§ Information shown
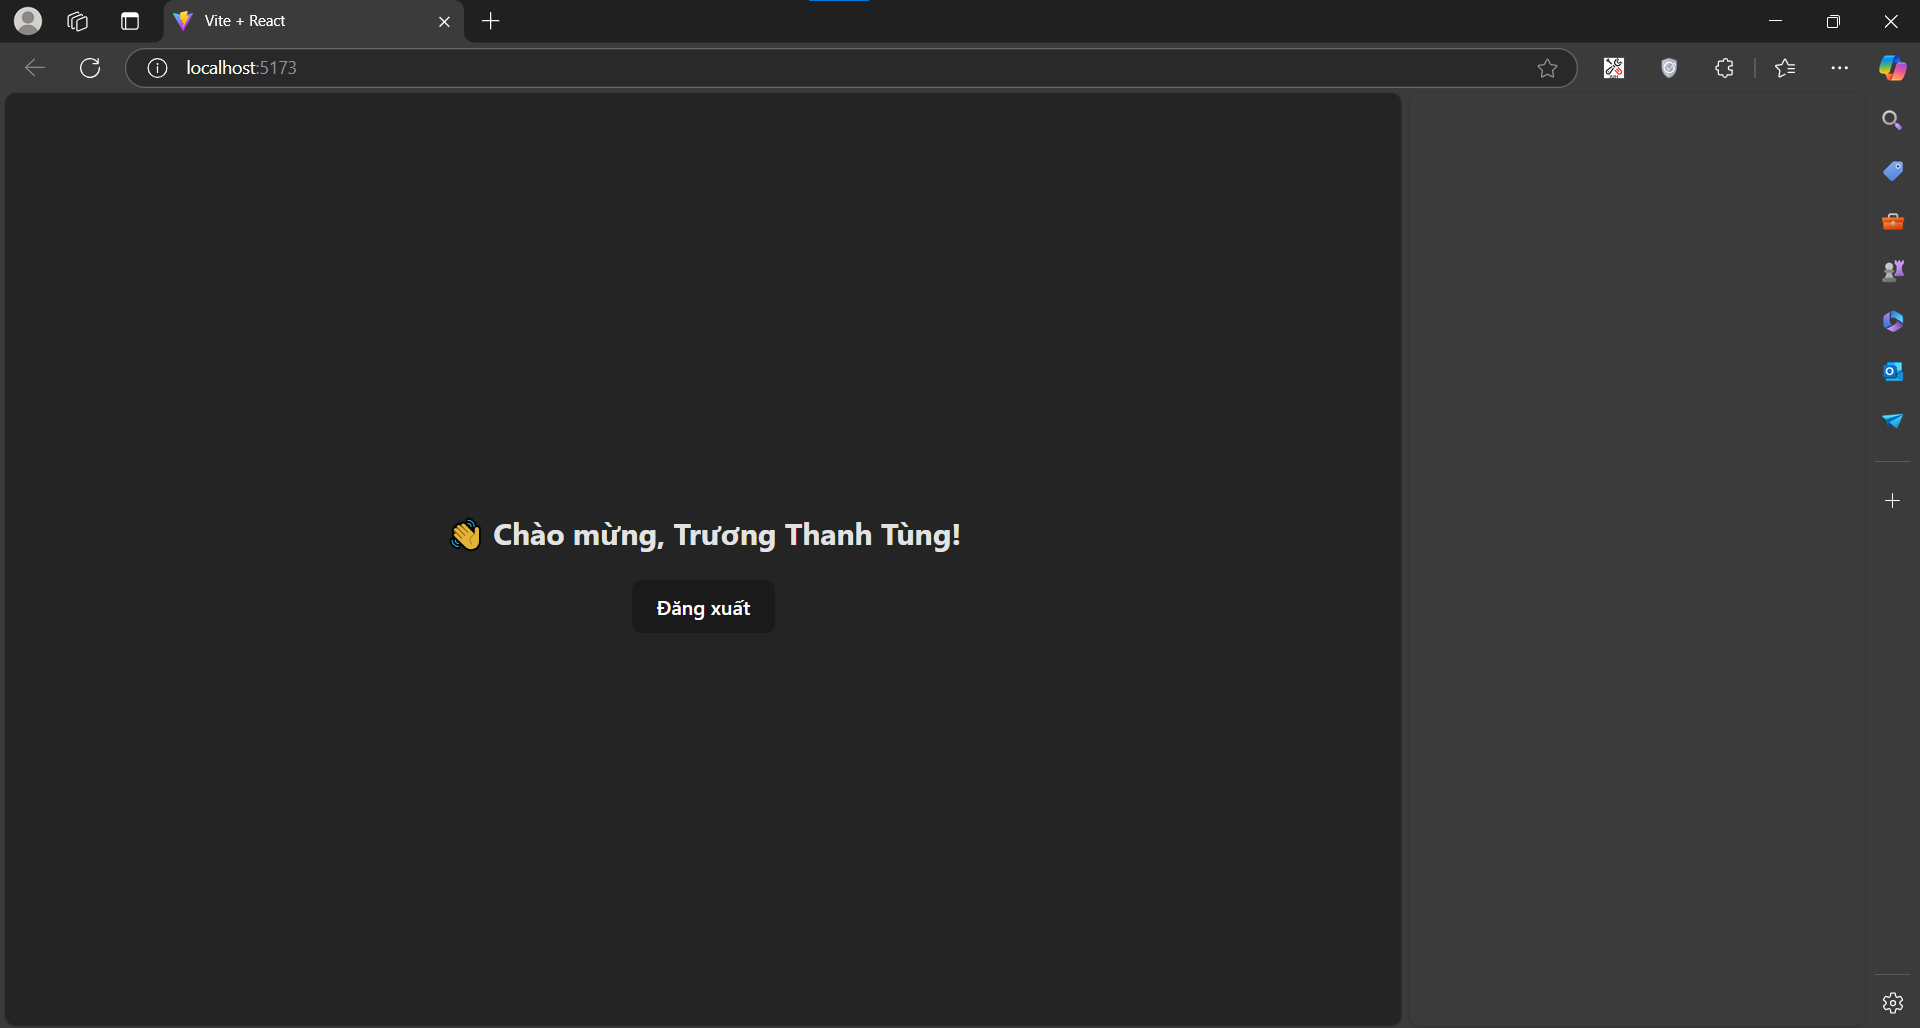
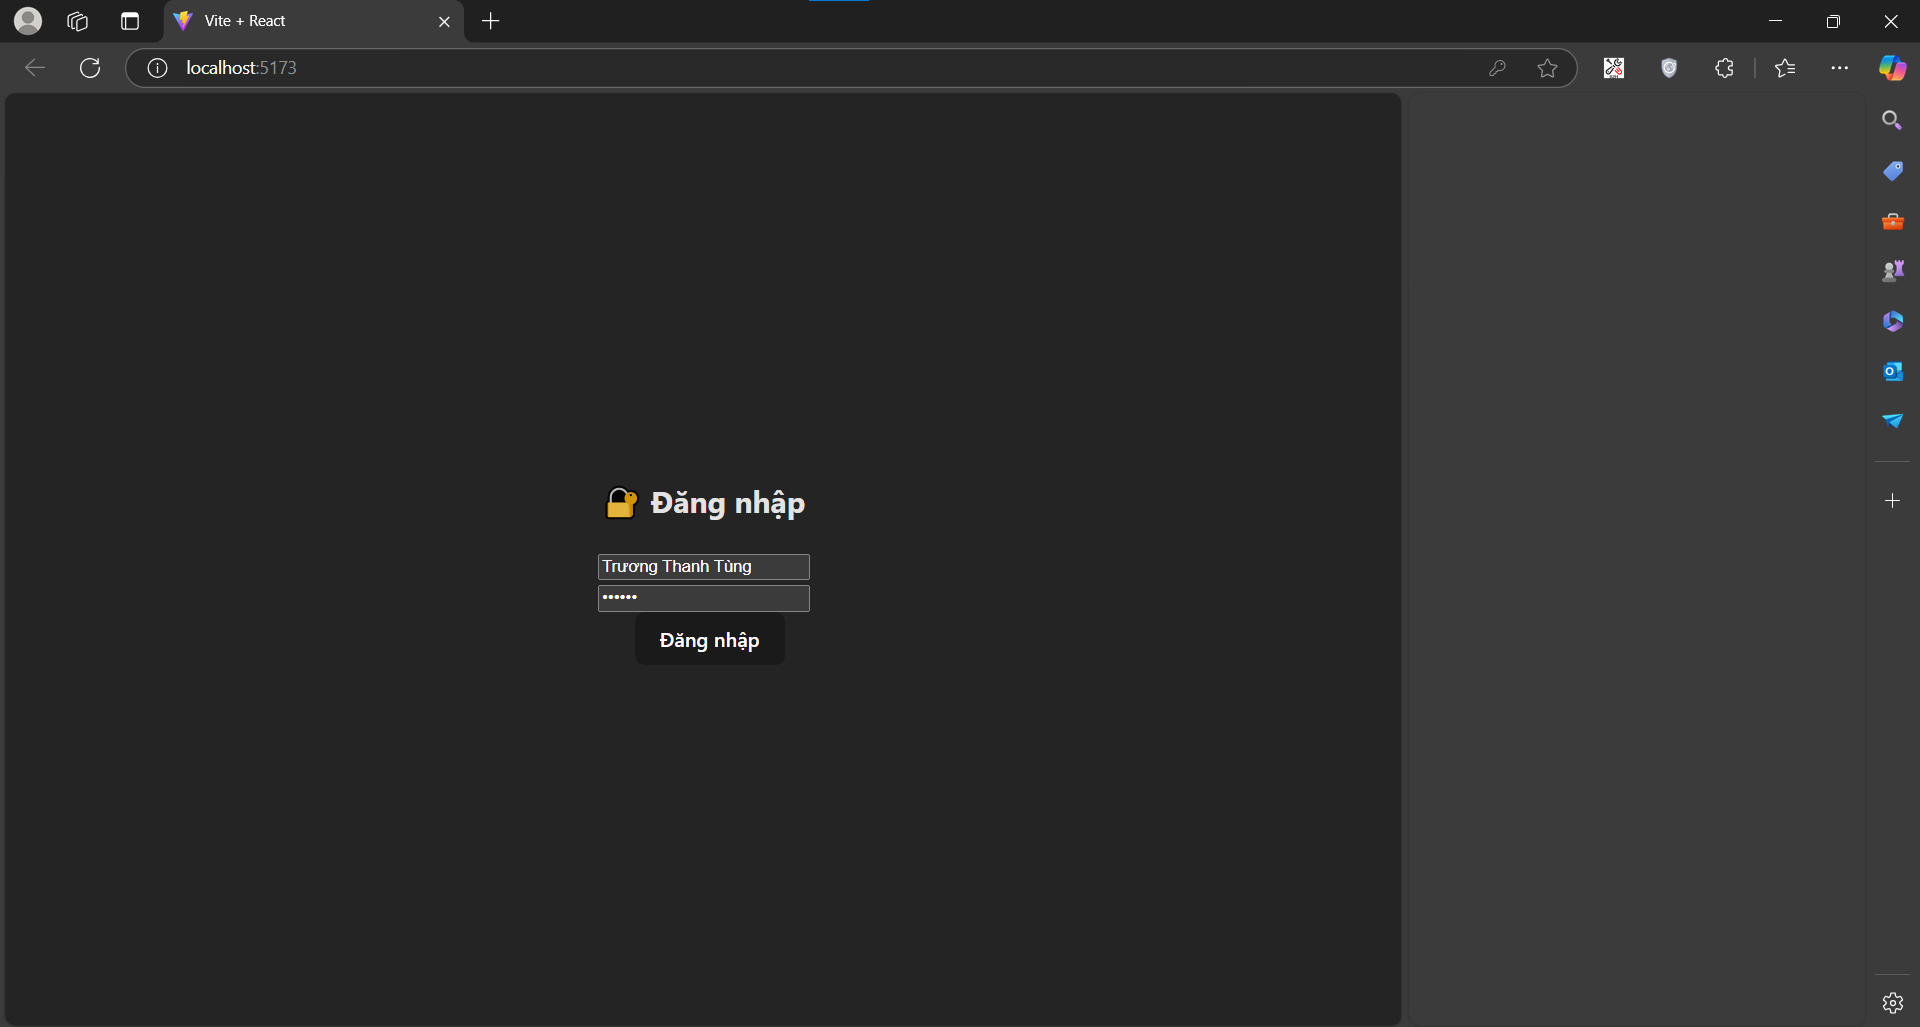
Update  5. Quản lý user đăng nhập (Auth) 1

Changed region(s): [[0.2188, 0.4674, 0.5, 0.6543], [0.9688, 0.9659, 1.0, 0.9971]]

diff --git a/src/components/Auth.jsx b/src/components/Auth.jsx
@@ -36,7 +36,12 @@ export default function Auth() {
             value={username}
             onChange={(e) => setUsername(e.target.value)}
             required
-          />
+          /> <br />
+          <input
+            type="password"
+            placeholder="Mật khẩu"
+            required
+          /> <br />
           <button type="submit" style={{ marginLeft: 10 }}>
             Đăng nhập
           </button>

§ Problem requirements
Every line holding the word "Auth" should be copied out of the material.

§ Output for this task
Update  5. Quản lý user đăng nhập (Auth) 1
diff --git a/src/components/Auth.jsx b/src/components/Auth.jsx
@@ -36,7 +36,12 @@ export default function Auth() {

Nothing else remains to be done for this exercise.